Image Credit: NASA/APL/SwRI
This week, we have hit the mark on the nine-year journey to research and photograph the last main celestial body in our solar system, Pluto. We have discovered particles that have only existed in theory. We are extending our human reach from the infinitesimal to the extent of our multiverse as a species, even if we don’t know yet where we are heading or for what we are searching. We truly live in wonderful times.
And yet, with all of our advancements, we on Earth often times are still horrible as a species; we are flawed beings that are capable of doing many great, wonderful, terrible things. Over the course of the last six years alone, there have been countless stories around the world of brutal violence, hate crimes, and heinous acts. Racial divides, human inequality, religious ideals, and the need to survive push people to their worst. And although we have made some advancements in recent months to right those wrongs, we still have a long way to go.
Being our best and worst was really well encapsulated within Interstellar, which I happened to watch this week. The basic premise of the movie: the planet is dying, we are dying due to lack of food and climate changes, and there is a fight for our survival. In an effort to save the human race, a team is sent on a long journey to go find another home; the initial team was selected to represent us on this journey. Not much is heard from the team, and a second team is sent in the same direction. In one of the many of the many climactic scenes of the movie, there is a conflict where one astronaut attacks another in an effort to save himself. Even in the vastness of space with the fate of the human race on the line, we were shown to be horrible to each other; we would choose ourselves and our own ideals rather than working together to survive.

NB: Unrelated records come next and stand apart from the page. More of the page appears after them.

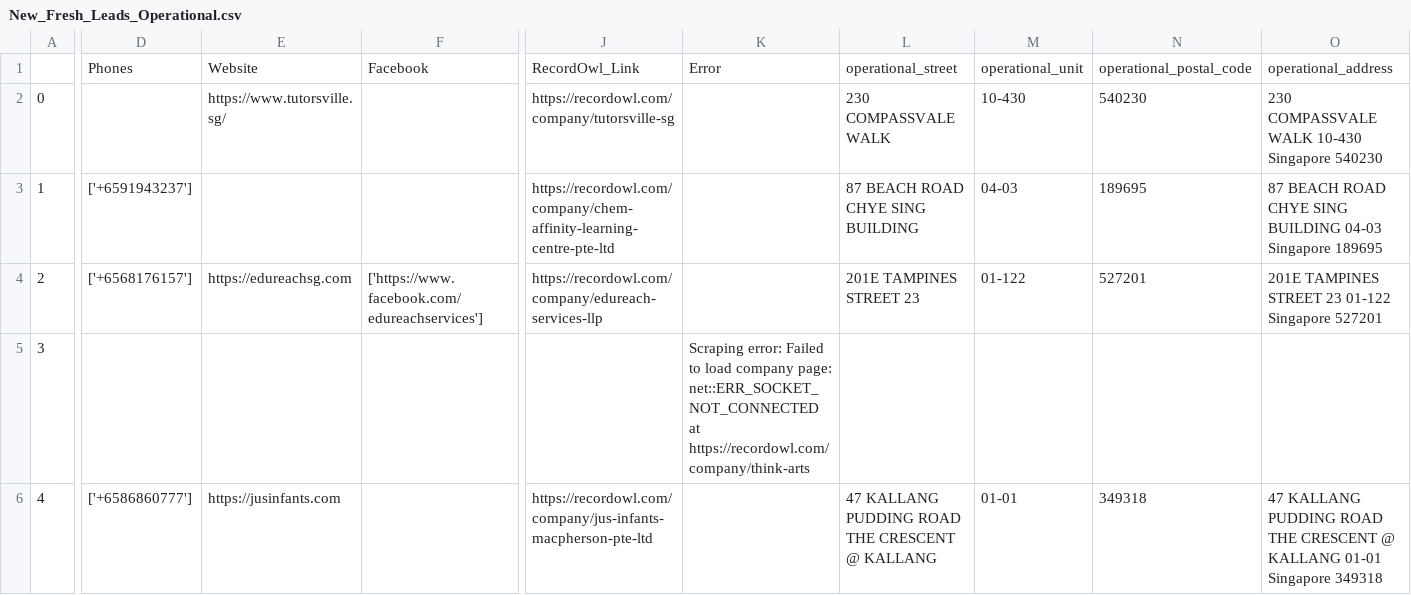
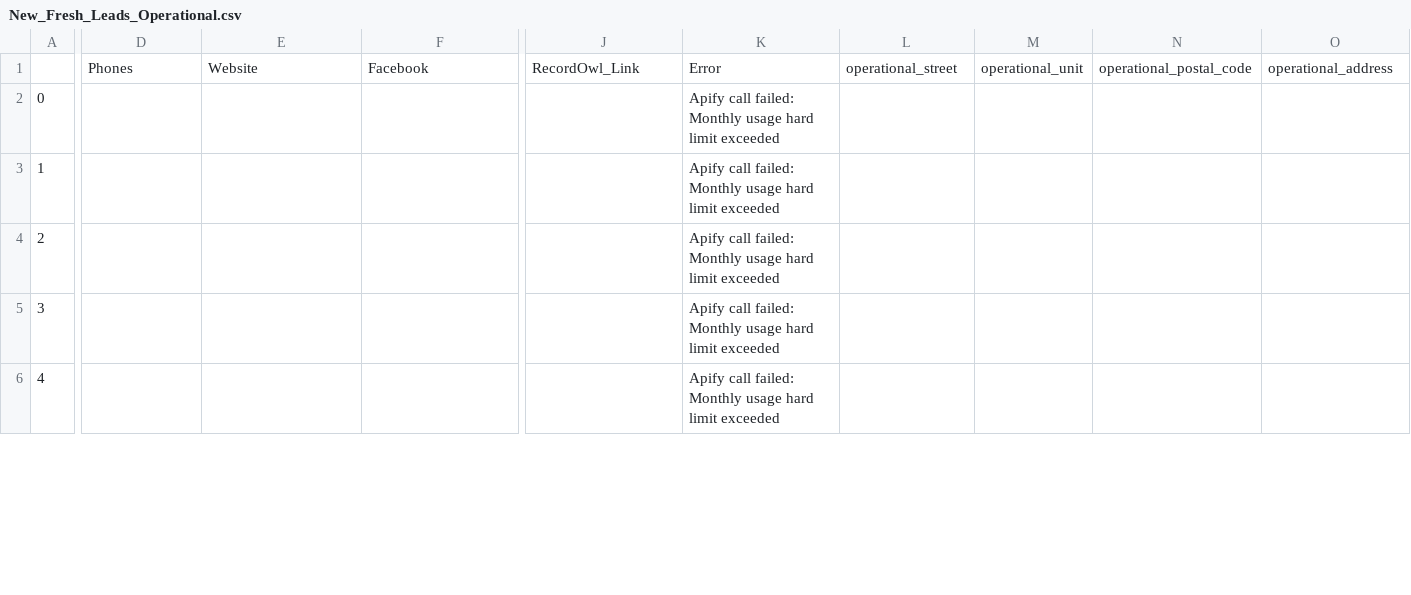
Before and after one commit to AzlieJohari57/Leads_Generation_Pipeline, a CSV file: New_Fresh_Leads_Operational.csv, drawn as a sheet; only a part is shown, gaps mark what is left out; the diff covers the shown part only; the diff names each change by its address in the sheet, - before the commit and + after, or states it on an @@ line.

```diff
--- a/New_Fresh_Leads_Operational.csv
+++ b/New_Fresh_Leads_Operational.csv
-E2: https://www.tutorsville.sg/
+E2: (empty)
-J2: https://recordowl.com/company/tutorsville-sg
+J2: (empty)
-K2:K4: (empty)
+K2:K4: Apify call failed: Monthly usage hard limit exceeded
-L2: 230 COMPASSVALE WALK
+L2: (empty)
-M2: 10-430
+M2: (empty)
-N2: 540230
+N2: (empty)
-O2: 230 COMPASSVALE WALK 10-430 Singapore 540230
+O2: (empty)
-D3: ['+6591943237']
+D3: (empty)
-J3: https://recordowl.com/company/chem-affinity-learning-centre-pte-ltd
+J3: (empty)
-L3: 87 BEACH ROAD CHYE SING BUILDING
+L3: (empty)
-M3: 04-03
+M3: (empty)
-N3: 189695
+N3: (empty)
-O3: 87 BEACH ROAD CHYE SING BUILDING 04-03 Singapore 189695
+O3: (empty)
-D4: ['+6568176157']
+D4: (empty)
-E4: https://edureachsg.com
+E4: (empty)
-F4: ['https://www.facebook.com/edureachservices']
+F4: (empty)
-J4: https://recordowl.com/company/edureach-services-llp
+J4: (empty)
-L4: 201E TAMPINES STREET 23
+L4: (empty)
-M4: 01-122
+M4: (empty)
-N4: 527201
+N4: (empty)
-O4: 201E TAMPINES STREET 23 01-122 Singapore 527201
+O4: (empty)
-K5: Scraping error: Failed to load company page: net::ERR_SOCKET_NOT_CONNECTED at https://recordowl.com/company/think-arts
+K5: Apify call failed: Monthly usage hard limit exceeded
-D6: ['+6586860777']
+D6: (empty)
-E6: https://jusinfants.com
+E6: (empty)
-J6: https://recordowl.com/company/jus-infants-macpherson-pte-ltd
+J6: (empty)
-K6: (empty)
+K6: Apify call failed: Monthly usage hard limit exceeded
-L6: 47 KALLANG PUDDING ROAD THE CRESCENT @ KALLANG
+L6: (empty)
-M6: 01-01
+M6: (empty)
-N6: 349318
+N6: (empty)
-O6: 47 KALLANG PUDDING ROAD THE CRESCENT @ KALLANG 01-01 Singapore 349318
+O6: (empty)
```
Also changed, not shown: 47 edited cells elsewhere in this file, 8 other files.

Humans been this way for a long time. We’ve had thousands of years of hate, bigotry, and inequality. We kill in the name of our deities or ideals. We persecute those that are not the same as us with hatred and without due process. We hold back people from having basic human rights and needs because we fail to empathize with them. We make strides to overcome the wrongs in our past, but then in mere moments it can be taken away with cowardly acts of a select few. People dissent or raise up symbols of injustice against ideals that differ from our own because of what they personally think is right, and not what is right for the sake of all humanity. Being different makes us human: but living despite those differences makes us humane.
In Interstellar, there was discussion of a “more evolved being” that lived in the fifth dimension that is trying to help us. It was later revealed that the beings were our decedents reaching backward to help us find the right path. We are all looking for something more than ourselves, whether that be a higher power or something greater than ourselves, even if we don’t know it; it is part of our human nature. Often times we just want to communicate with others and feel like we belong in this world. We seek out others to journey with us, to help us along our way, to stand with us as one people.
Whilst we are looking ever towards the heavens for the answers of our universe, my mind can’t help but wonder and hope that maybe some day we can look back at our past atrocities here on Earth, evolve, and help each other become better humans.